The Voluntary Carbon Markets are growing at a rapid pace as increasingly more companies look to reduce emissions practices. With a host of voluntary carbon offset credit options and a huge variety of market participants, buying into the markets can be confusing for companies wanting to account for their scoped emissions. Several entities are working to create guidelines for the VCMs as growth accelerates.

MSCI recently stated that the global carbon markets, both compliance and voluntary, are worth a collective $270 billion. The Oil Price Information Service (OPIS), a Dow Jones Company, reported that the VCM’s value as of November 2021 was around $1 billion, with expectations of growing into a $30 billion industry over time.

VCMs have been more complex to invest in as they are markets that are unregulated and have a range of buyers, including governments, corporations, and individuals, all seeking to buy offsets generated from carbon emissions reduction projects (reforestation is a prime example). This can include carbon capture and storage technologies. Offsets are generally verified by independent parties utilizing private standards, and because VCMs are project-based instead of a cap-and-trade system, there is no limit to the allowances they can provide.

“Voluntary carbon markets are growing rapidly and have the potential to accelerate climate action.

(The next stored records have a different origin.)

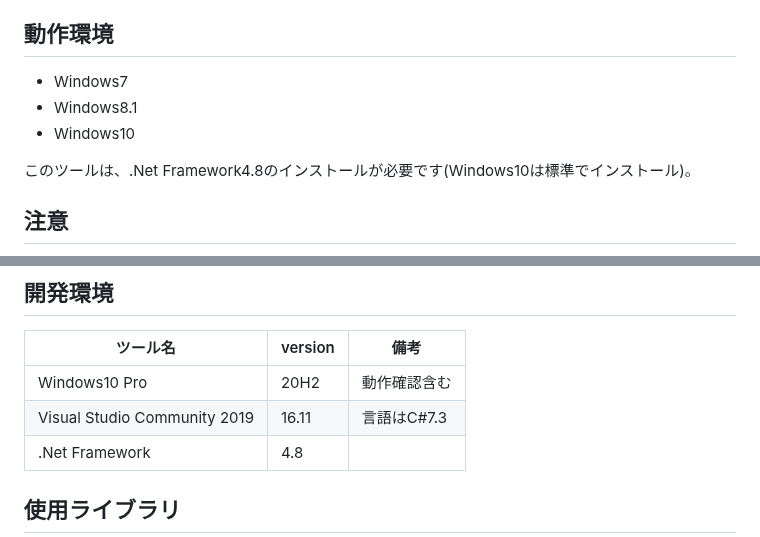
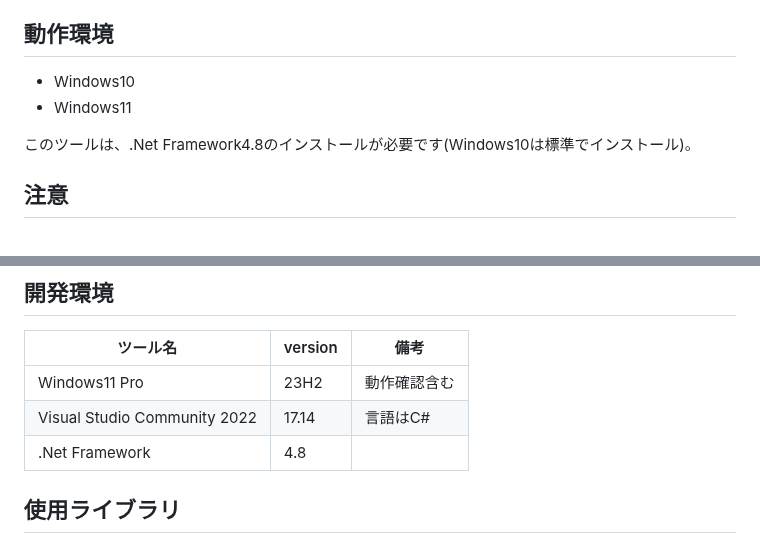
Before and after one commit to minfia/AviUtlAutoInstaller, a Markdown page: README.md, 2 parts joined by grey strips. Rendered like a GitHub page.

Commit message:
docs: update environment

```diff
--- a/README.md
+++ b/README.md
@@ -7,9 +7,8 @@ AviUtlの動画作成環境を自動で行うツールです。
 - ユーザー独自のインストール項目の作成
 
 ## 動作環境
-* Windows7
-* Windows8.1
 * Windows10
+* Windows11
 
 このツールは、.Net Framework4.8のインストールが必要です(Windows10は標準でインストール)。
 
@@ -29,8 +28,8 @@ AviUtlAutoInstallerで使用しているaai.repoは[こちら](https://github.co
 ## 開発環境
 |           ツール名           | version |     備考     |
 | ---------------------------- | ------- | ------------ |
-| Windows10 Pro                | 20H2    | 動作確認含む |
-| Visual Studio Community 2019 | 16.11   | 言語はC#7.3  |
+| Windows11 Pro                | 23H2    | 動作確認含む |
+| Visual Studio Community 2022 | 17.14   | 言語はC#     |
 | .Net Framework               | 4.8     |              |
 
 ## 使用ライブラリ
```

But businesses, investors, governments, and the public are clamoring for clarity,” the Voluntary Carbon Markets Integrity Initiative wrote in their update on the guidelines they have created for VCMs.

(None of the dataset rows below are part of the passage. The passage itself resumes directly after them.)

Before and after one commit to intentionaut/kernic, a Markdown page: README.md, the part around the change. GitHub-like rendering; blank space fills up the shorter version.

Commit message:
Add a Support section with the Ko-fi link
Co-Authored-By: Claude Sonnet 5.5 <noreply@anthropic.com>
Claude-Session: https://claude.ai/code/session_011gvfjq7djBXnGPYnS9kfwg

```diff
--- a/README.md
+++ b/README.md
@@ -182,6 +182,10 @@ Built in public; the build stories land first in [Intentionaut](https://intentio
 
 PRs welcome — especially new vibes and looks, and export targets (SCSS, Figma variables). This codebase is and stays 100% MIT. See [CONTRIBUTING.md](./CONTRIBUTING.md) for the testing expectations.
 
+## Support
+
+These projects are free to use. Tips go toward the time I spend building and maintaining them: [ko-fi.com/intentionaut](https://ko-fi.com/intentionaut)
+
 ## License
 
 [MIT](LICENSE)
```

Because of increasing interest by companies and firms, several agencies are working to establish guidelines for companies in best practices when purchasing voluntary carbon credits. The Voluntary Carbon Markets Integrity Initiative has created a Claims Code of Practice that is geared toward helping companies be transparent about their carbon offsets and ensure they align with their business goals of reaching net zero.

The code that VCMI is working on is currently on a practice run through the autumn of this year as companies apply the most recent draft to their practices and give feedback. It was developed through consultation with stakeholders from the public and private sector, governments, Indigenous People’s groups, businesses, and more, with 52 organizations in total providing feedback that shaped the code.

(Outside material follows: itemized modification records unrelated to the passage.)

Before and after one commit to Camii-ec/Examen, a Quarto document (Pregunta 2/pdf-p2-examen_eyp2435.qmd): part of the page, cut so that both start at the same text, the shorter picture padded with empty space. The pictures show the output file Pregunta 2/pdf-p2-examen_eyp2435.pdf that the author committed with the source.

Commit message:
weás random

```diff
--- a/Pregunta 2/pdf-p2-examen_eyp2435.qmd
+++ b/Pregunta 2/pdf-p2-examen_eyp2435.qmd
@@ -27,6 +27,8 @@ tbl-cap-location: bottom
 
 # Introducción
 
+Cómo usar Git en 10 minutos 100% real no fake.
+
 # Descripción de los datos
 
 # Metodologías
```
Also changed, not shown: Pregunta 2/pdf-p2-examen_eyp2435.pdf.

Other groups developing similar guidelines include the Integrity Council for the Voluntary Carbon Market’s development of their Core Carbon Principles and Assessment Framework and the Science Based Targets initiative.

Investment Exposure to the Voluntary Carbon Market

The KraneShares Global Carbon Offset Strategy ETF (KSET) is the first U.S.-listed ETF offering investors exposure to the voluntary carbon markets and is structured to offer global coverage of voluntary carbon markets by tracking carbon offset futures contracts comprised of nature-based global emissions offsets (N-GEOs) as well as global emissions offsets (GEOs) that trade via CME Group.

N-GEOs adhere to the Verified Carbon Standard, which set the requirements for projects within Agriculture, Forestry, and Other Land Use (AFOLU). The N-GEOs also are certified by the Verra Registry’s Climate Community and Biodiversity Standard, which selects projects that work towards climate change goals, support local communities and smallholders, and work to protect and conserve biodiversity. The GEOs meet Carbon Offsetting and Reduction Scheme for International Aviation (CORSIA) from VCS, the American Carbon Registry, or the Climate Action Reserve.

KSET is structured so that as new markets scale to size, they will be included within the fund, and carries an expense ratio of 0.79%.

For more news, information, and strategy, visit the Climate Insights Channel.